consumption during the next twelve
Hold fast, and if any selling is done
let the movement t > market be slow.
Under this plan the prices advocated
by the Association will be realized.
HARVIE JORDAN, President.
WILL H. WOOD, M. I)., Sec.
Chapped ha ids are quickly cured by
applying Cham! crlain s Salve. Price,
26c. Kor sale by Laurens Drug Com
Schools Continue to Open.
The following schools opened the cur
rent session .Monday, October 28:
Shiloh, with Miss Clara Wolborn,
principal; Miss Pailio McKlttrek, as
Kabun Creek, Miss Nettie Putnam.
Poplar Springs, Mrs. I.aura L. Hatch
Mt. Gallagher, Rev. J. (). Martin.
Friendship (Presbyterian), Prof. W.
On Monday, November 4, tin* session
of the Green Pond school opened with
Prof. ('. I?. Owings, principal, and
Miss Annie Putnam, assistant.
It la healthful, wholesome. It's as
for one as the other. A little dose will
make you sleep and cat. Makes peo
ple happy. Holllster's Rocky Mountain
Tea. 35c, Tea or Tablets. Palmotto
The State of South Carolina,
County of Laurons.
15v 0. Tli impson. Probate Judge:
"Wher :\s, VV. P. Childress made suit
to mo, to grant him Letters of Admin
istration of the estate and effects of
Ben Smith: these are therefore, to cite
and admonish all and singular the kin
dred and creditors of the said Ben
Smith, deceased, that they bo and ap
pear before mo, in the Court of Probate
to bo held at Laurens C. II., S. C, on
the 21st day of November, 1!)07, next,
aficr publication hereof, at 11 o'clock
in tho forenoon, to show cause, if any
Ihoy have, why the said administration
should not bo granted.
Given under my hand this 2nd day of
November, Anno Domini 1907.
0. G. THOMPSON,
l!-:'.( J. P. L. C.
fecUSsra*? AirraSca Salve
'f'ho neg?
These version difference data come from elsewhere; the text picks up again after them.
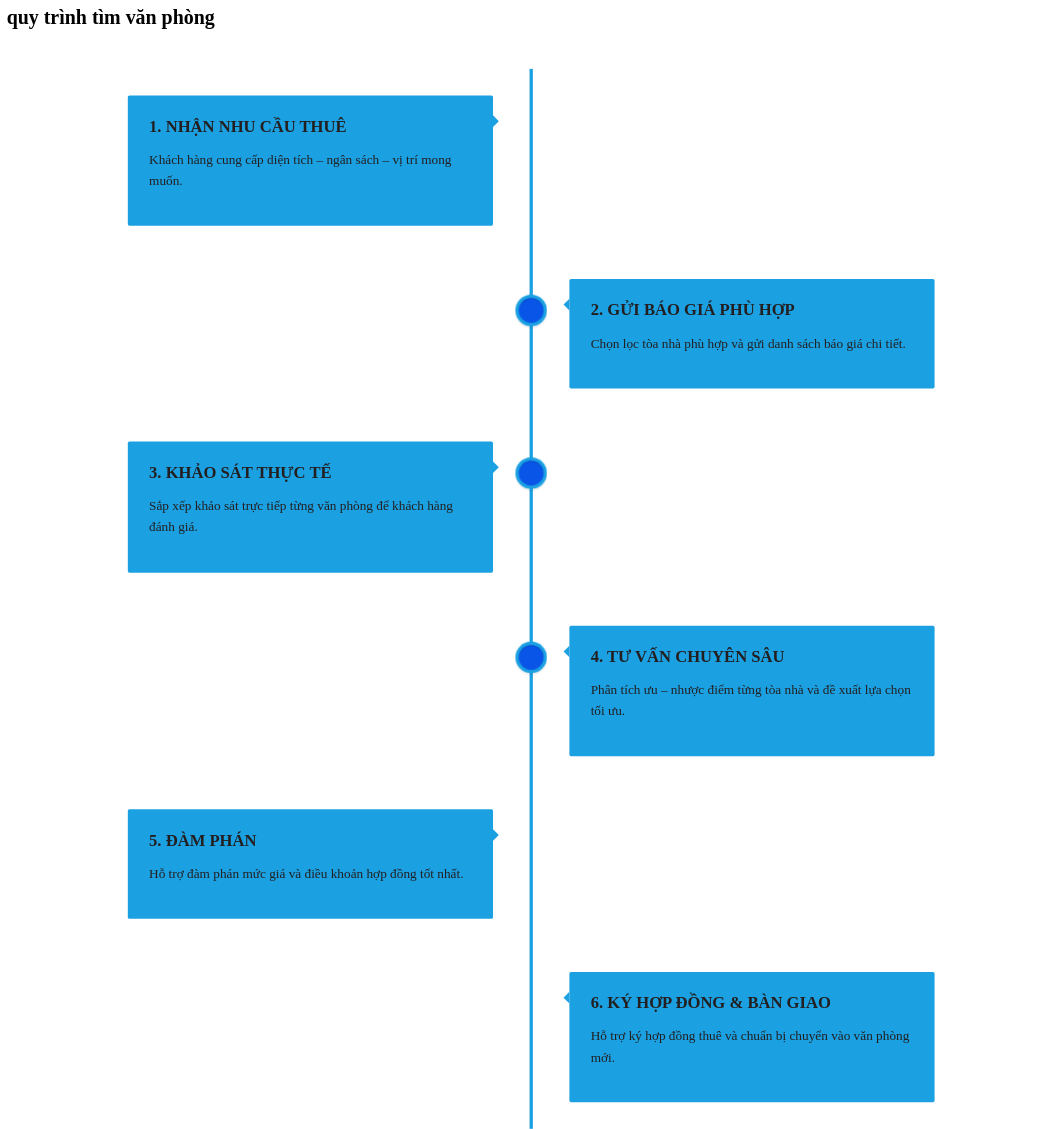
Repository: lannguyen1301/anphuholdings-main
Page: partials/home/quy-trinh-tim-van-phong-2.html
These files come from the project's save history. The page is drawn as it stood at one moment and after the next save; the edit follows.
The browser window is 1280 px wide. The pictures show the whole page, at 83% of full size.

Above is the page before, as saved 2026-01-03 09:15:03.

After the next save:
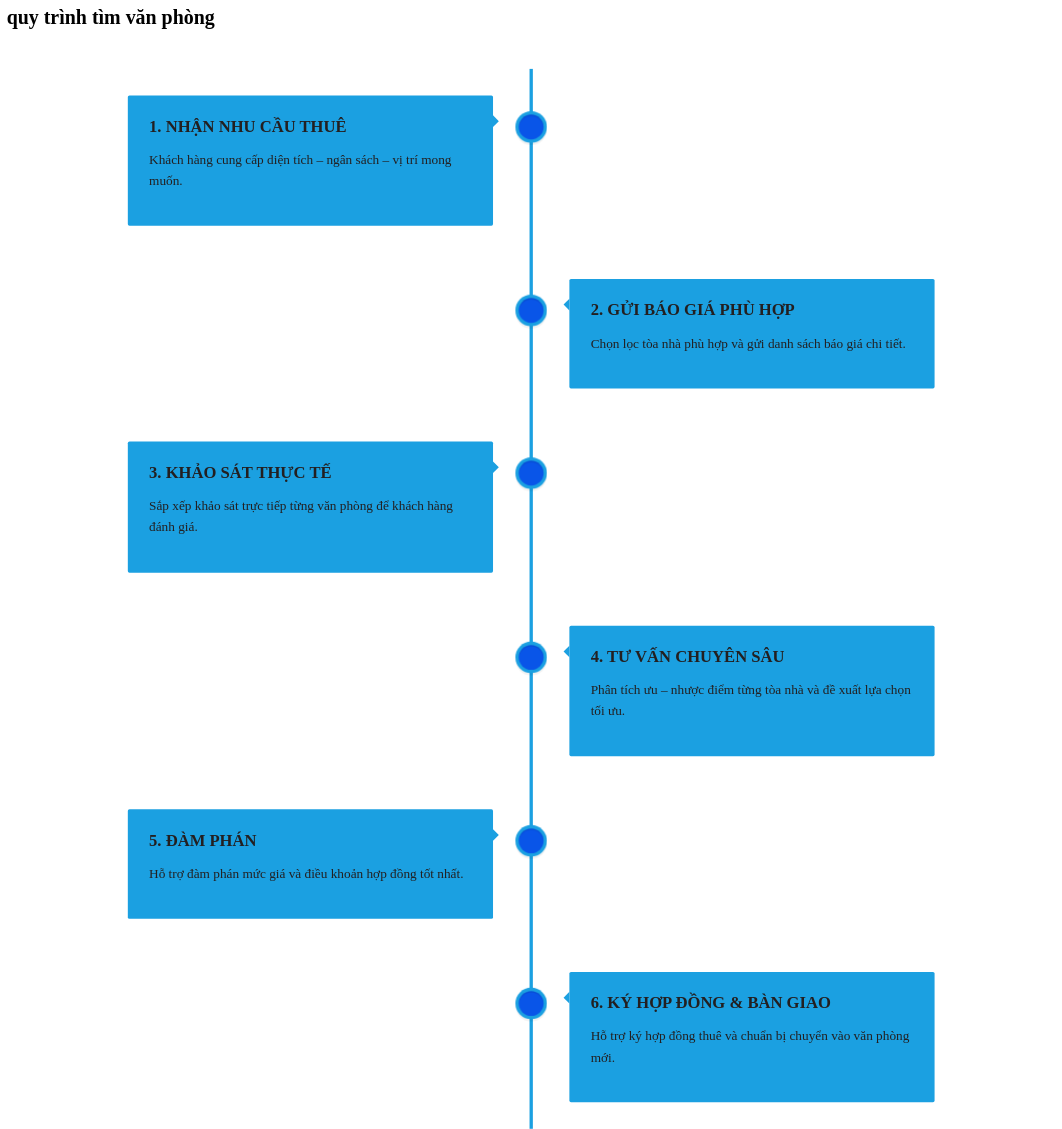
Saved 2 min 12 s later.
--- a/partials/home/quy-trinh-tim-van-phong-2.html
+++ b/partials/home/quy-trinh-tim-van-phong-2.html
@@ -294,6 +294,9 @@ Main components
 
 <div id="cd-timeline" class="cd-container">
     <div data-aos="fade-up" data-aos-delay="300" class="cd-timeline-block">
+        <div class="cd-timeline-img cd-movie">
+        </div> <!-- cd-timeline-img -->
+
         <div class="cd-timeline-content">
             <h3 class="">1. Nhận nhu cầu thuê</h3>
             <p class="">Khách hàng cung cấp diện tích – ngân sách – vị trí mong muốn.</p>
@@ -335,6 +338,9 @@ Main components
     </div> <!-- cd-timeline-block -->
 
     <div data-aos="fade-up" data-aos-delay="300" class="cd-timeline-block">
+        <div class="cd-timeline-img cd-movie">
+        </div> <!-- cd-timeline-img -->
+
         <div class="cd-timeline-content">
             <h3 class="">5. Đàm phán</h3>
             <p class="">Hỗ trợ đàm phán mức giá và điều khoản hợp đồng tốt nhất.</p>
@@ -343,6 +349,9 @@ Main components
     </div> <!-- cd-timeline-block -->
 
     <div data-aos="fade-up" data-aos-delay="300" class="cd-timeline-block">
+        <div class="cd-timeline-img cd-movie">
+        </div> <!-- cd-timeline-img -->
+
         <div class="cd-timeline-content">
             <h3 class="">6. Ký hợp đồng & bàn giao</h3>
             <p class="">Hỗ trợ ký hợp đồng thuê và chuẩn bị chuyển vào văn phòng mới.</p>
Sa3ve En The World.
Notice of Election.
In consideration of petition suffi
ciently signed by the freeholders and
electors residing in school districts Nos.
? and 5, Hunter township, I.aureus
county, asking for an election for the
purpose of voting upon a proposition I"
organize a High school at Clinton, S.
C., as provided for by a recent act of
the Legislature, an Election will be
held at Clinton, S. ('., Hunter town
ship, Friday, November 22, 1907, be
ginning at 7 a. m., and closing at 1 p.
m., under the supervision of Messrs.
Ii. L. King, F. A. Copeland and E. L.
Those favoring the proposition will
vote "For High School | those oppos
ing will VOtC "Against High School."
Registration certificates and tax re -
ceipt are requirements of electors to
Ry order of the County Hoard of
Education for Laurens county.
R. W. NASH, Chairmi n.
R. A. DOBSON,
14-2t L. D. ELL-EDGE.
It has never paid and ii never will pay to buy "Cheap" School Shoes for
the Children. An investment in''Cheap" School Shoes only means another
pair in about three weeks.
Don't be misled by seemingly low prices. It's the Shoe that tells the story
?not the price. Any store can quote low prices.
For good, dependable School Shoes the best School Shoes made, come
here. We'll back every pair of our School Shoes with a guarantee, and you'll
take no chances.
Boys' and Girls' School Shoes
Best of leathers, best of workmanship, best of everything that goes
to make good School Shoes. Good looking, durable and stylish
\ $1.00, $1.25, $1.50, $1.75 to $2.00
ACCORDING TO SIZE
Customers Shoes Shined Free.
f Shoes, Hats, Furnishings. The One Price Store \